Records contained in a dataset
------------------------------
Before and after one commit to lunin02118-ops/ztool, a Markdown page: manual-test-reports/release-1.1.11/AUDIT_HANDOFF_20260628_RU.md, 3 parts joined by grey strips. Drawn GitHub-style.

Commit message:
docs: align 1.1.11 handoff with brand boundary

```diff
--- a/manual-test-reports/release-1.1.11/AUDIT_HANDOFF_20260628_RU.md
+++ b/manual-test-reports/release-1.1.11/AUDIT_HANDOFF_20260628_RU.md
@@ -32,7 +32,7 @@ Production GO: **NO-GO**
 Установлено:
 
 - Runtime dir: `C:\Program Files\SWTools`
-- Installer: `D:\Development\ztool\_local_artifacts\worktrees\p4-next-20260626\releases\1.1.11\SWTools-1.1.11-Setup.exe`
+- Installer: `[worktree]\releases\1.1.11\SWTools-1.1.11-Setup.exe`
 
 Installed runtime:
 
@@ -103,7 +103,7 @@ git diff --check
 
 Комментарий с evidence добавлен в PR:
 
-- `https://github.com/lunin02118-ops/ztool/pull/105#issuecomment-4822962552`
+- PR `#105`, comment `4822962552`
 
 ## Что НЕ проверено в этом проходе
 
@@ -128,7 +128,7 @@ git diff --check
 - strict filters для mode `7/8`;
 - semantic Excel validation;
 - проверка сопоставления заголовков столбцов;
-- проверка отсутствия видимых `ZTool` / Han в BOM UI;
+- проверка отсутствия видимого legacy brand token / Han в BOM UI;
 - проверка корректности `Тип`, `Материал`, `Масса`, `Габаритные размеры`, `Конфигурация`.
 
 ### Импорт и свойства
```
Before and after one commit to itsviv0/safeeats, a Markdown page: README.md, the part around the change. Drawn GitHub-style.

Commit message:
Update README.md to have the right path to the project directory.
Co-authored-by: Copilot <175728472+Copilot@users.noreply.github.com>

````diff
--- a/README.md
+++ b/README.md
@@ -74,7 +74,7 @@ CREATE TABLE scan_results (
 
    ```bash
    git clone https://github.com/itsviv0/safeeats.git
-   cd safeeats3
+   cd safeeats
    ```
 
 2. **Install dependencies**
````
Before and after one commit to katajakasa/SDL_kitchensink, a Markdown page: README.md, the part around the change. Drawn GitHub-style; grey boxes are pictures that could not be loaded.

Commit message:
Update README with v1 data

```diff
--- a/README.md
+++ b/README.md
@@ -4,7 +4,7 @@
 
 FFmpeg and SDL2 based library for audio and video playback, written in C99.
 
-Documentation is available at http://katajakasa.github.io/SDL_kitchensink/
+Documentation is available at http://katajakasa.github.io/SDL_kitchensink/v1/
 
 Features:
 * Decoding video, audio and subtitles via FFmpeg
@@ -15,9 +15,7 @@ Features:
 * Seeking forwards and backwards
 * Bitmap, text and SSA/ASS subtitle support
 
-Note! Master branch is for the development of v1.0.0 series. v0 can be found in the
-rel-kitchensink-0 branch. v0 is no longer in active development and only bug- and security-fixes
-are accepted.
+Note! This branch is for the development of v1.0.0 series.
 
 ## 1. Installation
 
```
------------------------------
● WORK ITEM: What lines in the data above carry "SWTools"? Return them all.

● SOLUTION TO THIS TASK:
 - Runtime dir: `C:\Program Files\SWTools`
-- Installer: `D:\Development\ztool\_local_artifacts\worktrees\p4-next-20260626\releases\1.1.11\SWTools-1.1.11-Setup.exe`
+- Installer: `[worktree]\releases\1.1.11\SWTools-1.1.11-Setup.exe`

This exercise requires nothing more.